Task brief: Provide a verbatim copy of all the records below, leaving the images out.

Dataset excerpts:
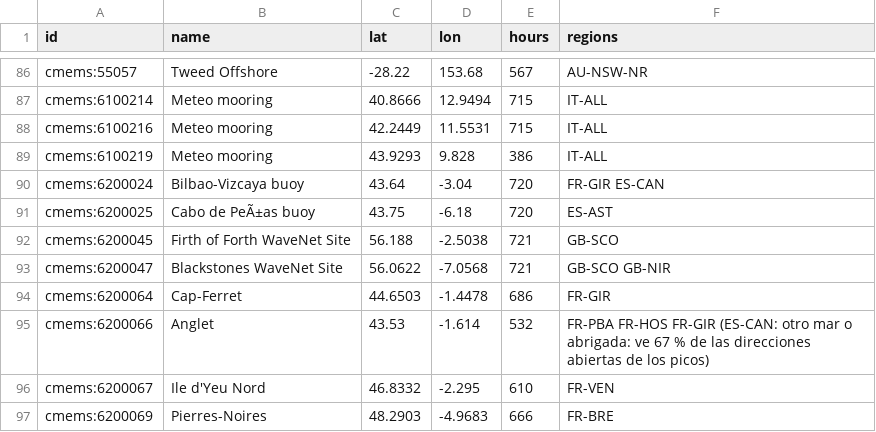
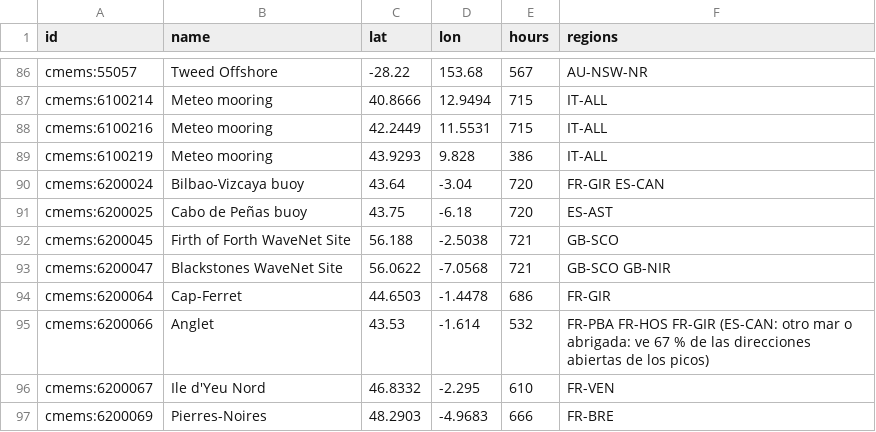
Before and after one commit to scgm11/surf-dawn-data, a CSV file: validation/buoys.csv, drawn as a sheet; only a part is shown, gaps mark what is left out.

```diff
--- a/validation/buoys.csv
+++ b/validation/buoys.csv
@@ -90,3 +90,3 @@ cmems:6100219,Meteo mooring,43.9293,9.828,386,IT-ALL
 cmems:6200024,Bilbao-Vizcaya buoy,43.64,-3.04,720,FR-GIR ES-CAN
-cmems:6200025,Cabo de PeÃ±as buoy,43.75,-6.18,720,ES-AST
+cmems:6200025,Cabo de Peñas buoy,43.75,-6.18,720,ES-AST
 cmems:6200045,Firth of Forth WaveNet Site ,56.188,-2.5038,721,GB-SCO
```
Also changed, not shown: validation/stations.csv, validation/wind-stations.csv, 2 other files.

Task response:
Before and after one commit to scgm11/surf-dawn-data, a CSV file: validation/buoys.csv, drawn as a sheet; only a part is shown, gaps mark what is left out.

```diff
--- a/validation/buoys.csv
+++ b/validation/buoys.csv
@@ -90,3 +90,3 @@ cmems:6100219,Meteo mooring,43.9293,9.828,386,IT-ALL
 cmems:6200024,Bilbao-Vizcaya buoy,43.64,-3.04,720,FR-GIR ES-CAN
-cmems:6200025,Cabo de PeÃ±as buoy,43.75,-6.18,720,ES-AST
+cmems:6200025,Cabo de Peñas buoy,43.75,-6.18,720,ES-AST
 cmems:6200045,Firth of Forth WaveNet Site ,56.188,-2.5038,721,GB-SCO
```
Also changed, not shown: validation/stations.csv, validation/wind-stations.csv, 2 other files.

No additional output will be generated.